absolutely vital to the running of the market.
10705. MR DINGEMANS: Thank you very much.
Examined by THE
10706. LORD BROOKE OF ALVETHORPE: Could
I just ask a question? What is the ratio between the traders who
are dealing in carcasses and those dealing with boxes?
(Mr Lawrence) 50:50
10707. And on paragraph 25 in your witness statement,
on the issue of failure of the refrigeration system, do you have
insurance to cover you for loss arising from that? For instance,
I have personal insurance and if my deep freeze collapses I get
compensation from my insurance company.
(Mr Lawrence) Yes, we do. There has been a problem in the
past when the summer months come obviously, but the answer is
yes, we do have insurance.
10708. LORD YOUNG OF NORWOOD GREEN: I
have two questions. In relation to the point that was asked about
the trading time, again for me to get a sense of perspective of
trading in the market, does the majority of trading take place
during night hours, finishing approximately I think you said nine
o'clock? If I said 90 per cent of trading finishes at nine o'clock
would I be exaggerating? Could you give me the right figures?
(Mr Lawrence) No. You would be fairly correct.
10709. So it would be fair to describe it as
principally a night-time operation, but with some extension?
(Mr Lawrence) Yes, it would, and in the last two, three,
four years, because of the dreaded congestion charge, we have
had to start earlier and earlier, and now the hours are more horrific
than they have ever been. But the cutting carcass shops start
approximately at ten o'clock and finish round about nine o'clock.
The box shops start round about midnight, between midnight and
one, and some of them do go on longer than nine o'clock in the
10710. And in relation to paragraph 22, I can
understand your concern about vermin but you know what they say
in London, I forget what it is, every one of us is no more than
six feet away from a ratpresent company excepted, of course!
But, seriously, reading the paragraph: "For that reason it
is essential that proper and effective mitigation measures are
put in place to control the spread of pollution and vermin,"
presumably you have mitigation measures on-going in relation to
(Mr Lawrence) On-going, yes. Every tenant has a contract.
10711. LORD YOUNG OF NORWOOD GREEN: Thank
10712. CHAIRMAN: Mr Mould?
Cross-examined by MR
10713. MR MOULD: And the reason for that,
of course, is perfectly straightforward: it is clearly in your
economic interest and those of your members to keep to the absolute
minimum the amount of meat you have to put to waste?
(Mr Lawrence) Absolutely.
10714. Insofar as insurance is concerned, you
were asked a question about insurance and a damaged refrigeration
unit.

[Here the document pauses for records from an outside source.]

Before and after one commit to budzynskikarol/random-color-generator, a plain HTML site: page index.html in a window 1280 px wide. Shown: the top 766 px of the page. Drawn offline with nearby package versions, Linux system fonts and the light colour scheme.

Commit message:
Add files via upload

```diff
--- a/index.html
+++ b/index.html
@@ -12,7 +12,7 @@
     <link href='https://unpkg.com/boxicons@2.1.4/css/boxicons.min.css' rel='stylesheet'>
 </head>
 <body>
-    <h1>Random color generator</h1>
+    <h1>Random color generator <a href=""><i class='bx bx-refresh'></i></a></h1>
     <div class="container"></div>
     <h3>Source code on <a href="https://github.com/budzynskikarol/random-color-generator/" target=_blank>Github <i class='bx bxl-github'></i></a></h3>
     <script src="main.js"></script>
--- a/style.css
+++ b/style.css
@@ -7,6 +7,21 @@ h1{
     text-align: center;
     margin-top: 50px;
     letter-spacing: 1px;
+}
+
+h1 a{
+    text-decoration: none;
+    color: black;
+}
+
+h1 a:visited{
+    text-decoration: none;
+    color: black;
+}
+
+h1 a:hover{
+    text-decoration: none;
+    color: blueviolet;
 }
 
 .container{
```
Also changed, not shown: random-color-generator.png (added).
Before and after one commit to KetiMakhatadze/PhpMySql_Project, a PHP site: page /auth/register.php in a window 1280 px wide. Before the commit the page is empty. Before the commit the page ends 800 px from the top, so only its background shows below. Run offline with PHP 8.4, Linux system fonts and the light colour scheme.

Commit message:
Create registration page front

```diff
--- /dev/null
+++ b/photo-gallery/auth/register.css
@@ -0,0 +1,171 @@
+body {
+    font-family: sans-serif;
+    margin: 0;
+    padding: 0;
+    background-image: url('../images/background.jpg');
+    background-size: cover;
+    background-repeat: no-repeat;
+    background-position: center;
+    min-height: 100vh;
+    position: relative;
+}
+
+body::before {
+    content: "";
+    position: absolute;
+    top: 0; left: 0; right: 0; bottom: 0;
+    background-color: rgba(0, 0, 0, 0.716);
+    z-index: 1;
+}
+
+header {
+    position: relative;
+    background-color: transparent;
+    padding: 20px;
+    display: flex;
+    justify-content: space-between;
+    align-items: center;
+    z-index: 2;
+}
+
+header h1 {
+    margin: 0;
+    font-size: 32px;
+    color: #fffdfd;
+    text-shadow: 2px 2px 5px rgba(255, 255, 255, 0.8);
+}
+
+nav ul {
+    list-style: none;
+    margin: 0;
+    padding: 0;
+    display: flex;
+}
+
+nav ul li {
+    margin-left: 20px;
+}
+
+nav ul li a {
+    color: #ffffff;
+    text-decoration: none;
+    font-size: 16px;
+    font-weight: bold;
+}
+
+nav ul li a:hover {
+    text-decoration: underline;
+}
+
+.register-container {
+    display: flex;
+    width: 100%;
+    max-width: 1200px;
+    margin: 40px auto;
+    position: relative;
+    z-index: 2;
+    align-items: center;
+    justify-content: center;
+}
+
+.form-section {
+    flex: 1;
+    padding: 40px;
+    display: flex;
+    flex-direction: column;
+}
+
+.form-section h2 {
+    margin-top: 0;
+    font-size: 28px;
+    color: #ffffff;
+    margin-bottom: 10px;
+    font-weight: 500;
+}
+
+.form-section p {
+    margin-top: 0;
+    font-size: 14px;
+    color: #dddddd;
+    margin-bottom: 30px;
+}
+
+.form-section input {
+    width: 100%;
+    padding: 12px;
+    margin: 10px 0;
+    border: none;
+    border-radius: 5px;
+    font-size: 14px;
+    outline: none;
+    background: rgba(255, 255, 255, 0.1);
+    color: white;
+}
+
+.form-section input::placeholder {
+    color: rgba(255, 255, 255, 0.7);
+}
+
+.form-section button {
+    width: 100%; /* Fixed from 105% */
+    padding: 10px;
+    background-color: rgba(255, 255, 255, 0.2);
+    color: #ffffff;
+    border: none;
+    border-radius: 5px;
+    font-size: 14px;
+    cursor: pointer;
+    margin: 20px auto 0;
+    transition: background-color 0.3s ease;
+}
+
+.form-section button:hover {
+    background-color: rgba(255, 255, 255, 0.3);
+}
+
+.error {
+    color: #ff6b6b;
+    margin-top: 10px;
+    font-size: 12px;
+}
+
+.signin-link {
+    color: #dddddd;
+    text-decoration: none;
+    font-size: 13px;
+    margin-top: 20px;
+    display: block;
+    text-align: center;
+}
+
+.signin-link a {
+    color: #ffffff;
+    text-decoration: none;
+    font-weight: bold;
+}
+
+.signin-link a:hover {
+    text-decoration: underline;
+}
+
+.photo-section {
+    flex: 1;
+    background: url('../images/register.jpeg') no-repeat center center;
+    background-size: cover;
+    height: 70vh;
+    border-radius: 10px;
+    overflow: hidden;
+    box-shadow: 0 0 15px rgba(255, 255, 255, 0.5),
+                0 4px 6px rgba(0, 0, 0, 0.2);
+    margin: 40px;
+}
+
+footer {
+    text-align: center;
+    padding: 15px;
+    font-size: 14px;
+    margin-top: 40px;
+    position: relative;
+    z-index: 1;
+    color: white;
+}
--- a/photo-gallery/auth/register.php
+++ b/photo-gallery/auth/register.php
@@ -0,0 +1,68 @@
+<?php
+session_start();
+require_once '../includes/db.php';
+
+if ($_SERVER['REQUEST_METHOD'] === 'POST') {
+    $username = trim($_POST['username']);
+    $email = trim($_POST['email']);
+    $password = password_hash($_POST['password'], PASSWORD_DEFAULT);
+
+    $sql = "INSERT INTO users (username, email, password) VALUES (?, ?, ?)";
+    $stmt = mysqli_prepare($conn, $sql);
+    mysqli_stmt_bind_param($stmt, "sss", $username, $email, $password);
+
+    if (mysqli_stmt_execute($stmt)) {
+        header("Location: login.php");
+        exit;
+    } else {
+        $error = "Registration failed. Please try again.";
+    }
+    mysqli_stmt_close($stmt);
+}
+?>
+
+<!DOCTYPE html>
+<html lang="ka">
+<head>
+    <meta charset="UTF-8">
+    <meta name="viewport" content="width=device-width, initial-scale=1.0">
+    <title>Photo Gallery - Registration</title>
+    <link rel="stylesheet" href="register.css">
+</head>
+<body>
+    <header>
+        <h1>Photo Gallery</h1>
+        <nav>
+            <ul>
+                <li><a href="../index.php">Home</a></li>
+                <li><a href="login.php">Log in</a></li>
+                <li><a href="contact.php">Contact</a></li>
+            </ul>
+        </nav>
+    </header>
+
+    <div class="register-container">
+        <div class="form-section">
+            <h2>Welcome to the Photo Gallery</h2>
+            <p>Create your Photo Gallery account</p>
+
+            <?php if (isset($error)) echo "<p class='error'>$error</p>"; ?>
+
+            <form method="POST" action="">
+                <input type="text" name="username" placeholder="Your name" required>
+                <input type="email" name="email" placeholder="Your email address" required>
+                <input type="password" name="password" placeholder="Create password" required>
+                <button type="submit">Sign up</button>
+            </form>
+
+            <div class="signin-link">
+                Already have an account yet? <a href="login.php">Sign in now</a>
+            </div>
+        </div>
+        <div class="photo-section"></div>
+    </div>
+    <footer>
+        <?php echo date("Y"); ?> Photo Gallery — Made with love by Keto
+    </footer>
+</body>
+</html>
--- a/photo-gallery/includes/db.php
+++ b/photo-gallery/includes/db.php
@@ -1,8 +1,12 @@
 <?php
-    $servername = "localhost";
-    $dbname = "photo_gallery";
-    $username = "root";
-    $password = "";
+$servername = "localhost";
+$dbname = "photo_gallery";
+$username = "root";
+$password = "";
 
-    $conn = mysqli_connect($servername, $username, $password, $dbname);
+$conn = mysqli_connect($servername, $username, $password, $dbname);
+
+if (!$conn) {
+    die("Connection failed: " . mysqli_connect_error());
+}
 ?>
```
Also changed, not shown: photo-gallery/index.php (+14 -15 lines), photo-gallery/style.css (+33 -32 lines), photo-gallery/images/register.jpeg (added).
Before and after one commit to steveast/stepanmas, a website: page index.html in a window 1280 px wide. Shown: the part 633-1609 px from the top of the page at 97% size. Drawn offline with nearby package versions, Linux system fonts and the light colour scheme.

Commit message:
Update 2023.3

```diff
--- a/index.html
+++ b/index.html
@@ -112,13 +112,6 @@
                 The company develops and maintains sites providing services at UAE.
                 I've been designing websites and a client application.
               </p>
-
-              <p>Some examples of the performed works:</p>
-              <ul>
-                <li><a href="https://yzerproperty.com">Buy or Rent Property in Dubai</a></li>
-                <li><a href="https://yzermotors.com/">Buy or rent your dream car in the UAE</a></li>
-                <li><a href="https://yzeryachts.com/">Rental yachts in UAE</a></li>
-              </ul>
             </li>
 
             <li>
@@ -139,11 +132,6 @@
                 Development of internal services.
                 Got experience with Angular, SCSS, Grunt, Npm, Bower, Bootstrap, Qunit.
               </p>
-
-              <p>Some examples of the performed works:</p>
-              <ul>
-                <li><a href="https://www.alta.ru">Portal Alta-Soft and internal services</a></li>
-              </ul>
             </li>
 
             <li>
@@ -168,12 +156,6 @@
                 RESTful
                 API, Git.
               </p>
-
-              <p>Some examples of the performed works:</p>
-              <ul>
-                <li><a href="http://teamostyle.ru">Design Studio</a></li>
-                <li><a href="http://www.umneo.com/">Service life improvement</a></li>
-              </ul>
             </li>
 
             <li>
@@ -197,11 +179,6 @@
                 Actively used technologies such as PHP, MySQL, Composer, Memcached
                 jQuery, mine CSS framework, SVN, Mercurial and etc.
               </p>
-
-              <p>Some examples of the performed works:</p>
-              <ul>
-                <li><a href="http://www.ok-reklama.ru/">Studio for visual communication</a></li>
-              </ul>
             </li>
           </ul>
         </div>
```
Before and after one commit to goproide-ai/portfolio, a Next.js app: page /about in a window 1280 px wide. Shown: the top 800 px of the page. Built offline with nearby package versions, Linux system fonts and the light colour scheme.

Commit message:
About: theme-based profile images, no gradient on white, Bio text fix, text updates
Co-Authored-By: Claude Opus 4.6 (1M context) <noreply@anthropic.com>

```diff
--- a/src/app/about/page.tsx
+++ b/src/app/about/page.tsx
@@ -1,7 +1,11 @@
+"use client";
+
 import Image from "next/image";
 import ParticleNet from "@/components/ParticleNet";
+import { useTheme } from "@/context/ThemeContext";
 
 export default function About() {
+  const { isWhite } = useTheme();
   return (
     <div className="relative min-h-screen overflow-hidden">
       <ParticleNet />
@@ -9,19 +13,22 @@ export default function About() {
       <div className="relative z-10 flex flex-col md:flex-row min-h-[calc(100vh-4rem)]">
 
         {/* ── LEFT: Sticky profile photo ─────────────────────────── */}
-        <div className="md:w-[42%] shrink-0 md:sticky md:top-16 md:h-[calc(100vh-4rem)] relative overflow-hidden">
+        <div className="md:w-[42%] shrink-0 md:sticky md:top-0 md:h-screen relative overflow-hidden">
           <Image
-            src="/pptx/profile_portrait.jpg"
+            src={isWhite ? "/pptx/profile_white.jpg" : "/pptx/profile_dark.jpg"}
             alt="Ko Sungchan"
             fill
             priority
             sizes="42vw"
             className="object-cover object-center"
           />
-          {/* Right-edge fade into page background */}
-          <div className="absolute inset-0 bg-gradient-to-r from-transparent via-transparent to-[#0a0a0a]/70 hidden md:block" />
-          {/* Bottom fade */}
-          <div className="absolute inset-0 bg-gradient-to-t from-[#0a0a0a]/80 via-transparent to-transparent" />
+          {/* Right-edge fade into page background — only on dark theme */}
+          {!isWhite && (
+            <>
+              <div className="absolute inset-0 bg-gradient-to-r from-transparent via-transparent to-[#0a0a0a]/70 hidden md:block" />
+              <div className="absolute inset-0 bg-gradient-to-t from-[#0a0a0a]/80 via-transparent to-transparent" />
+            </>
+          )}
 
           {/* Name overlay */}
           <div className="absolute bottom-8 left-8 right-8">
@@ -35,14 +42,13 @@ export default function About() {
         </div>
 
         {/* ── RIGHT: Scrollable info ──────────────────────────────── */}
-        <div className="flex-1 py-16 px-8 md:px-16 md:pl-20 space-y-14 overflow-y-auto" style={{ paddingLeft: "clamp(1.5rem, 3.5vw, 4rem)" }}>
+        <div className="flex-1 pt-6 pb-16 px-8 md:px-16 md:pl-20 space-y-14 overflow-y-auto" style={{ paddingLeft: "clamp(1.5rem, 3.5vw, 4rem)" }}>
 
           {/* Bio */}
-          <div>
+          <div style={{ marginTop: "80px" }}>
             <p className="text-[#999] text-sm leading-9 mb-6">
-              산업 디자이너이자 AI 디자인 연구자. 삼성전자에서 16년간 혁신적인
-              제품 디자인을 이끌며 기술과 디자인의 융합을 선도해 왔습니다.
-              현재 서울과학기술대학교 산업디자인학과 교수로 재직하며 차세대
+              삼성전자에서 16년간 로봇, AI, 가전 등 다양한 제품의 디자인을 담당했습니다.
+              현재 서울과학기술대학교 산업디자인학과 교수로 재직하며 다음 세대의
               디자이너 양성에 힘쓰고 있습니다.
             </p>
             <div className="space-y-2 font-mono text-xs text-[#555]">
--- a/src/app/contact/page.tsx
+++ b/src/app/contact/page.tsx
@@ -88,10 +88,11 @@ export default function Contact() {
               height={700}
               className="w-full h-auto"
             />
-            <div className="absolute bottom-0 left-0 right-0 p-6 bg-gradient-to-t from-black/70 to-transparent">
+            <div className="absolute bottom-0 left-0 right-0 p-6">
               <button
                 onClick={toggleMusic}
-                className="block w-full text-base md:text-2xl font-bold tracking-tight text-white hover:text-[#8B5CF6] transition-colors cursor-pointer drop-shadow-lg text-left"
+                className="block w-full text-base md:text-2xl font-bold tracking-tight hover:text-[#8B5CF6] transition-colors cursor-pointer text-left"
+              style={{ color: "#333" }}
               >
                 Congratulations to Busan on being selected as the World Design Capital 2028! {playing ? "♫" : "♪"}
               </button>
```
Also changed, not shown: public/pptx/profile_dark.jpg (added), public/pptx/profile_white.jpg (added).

Do you also have insurance in relation to meat that is wasted
due to failure to meet pollution control standards?
(Mr Lawrence) No.
10715. Why is that? Because such insurance is
not available because your members do not regard it as a sufficiently
likely risk that it is worth seeking insurance on?
(Mr Lawrence) Could you just clarify what you mean about
10716. Yes. You have explained in paragraphs
20-22 of your statement, put simply, that you have to meet exacting
hygiene standards, and clearly there is a risk that from time
to time, for whatever reason, meat is inspected and found not
to meet those standards and has to be put to waste. That is right,
is it not?
(Mr Lawrence) On the fresh carcass side meat would never
be accepted if it was not in the proper condition. That is the
first point. On the second part, the box shops, if the vacuum
busts or whatever, when it comes in vacuum-packed, then it would
not have so much life on it.
10717. So there are two risks there, and if
those risks are realised from time to time then obviously the
income that would otherwise be obtained from those goods would
(Mr Lawrence) Yes.
10718. My question is, I think you have said
you do not insure against those particular risks and nor do your
members, is that right?
(Mr Lawrence) Yes.
10719. Is the reason for that either because
insurance is not available for those risks, albeit that you have
asked for it, or because your members have chosen not to pursue
any insurance arrangements in relation to those particular risks
because they do not regard them as sufficiently realistic to merit
(Mr Lawrence) As the market stands there is not too much
meat that does get condemned anyway.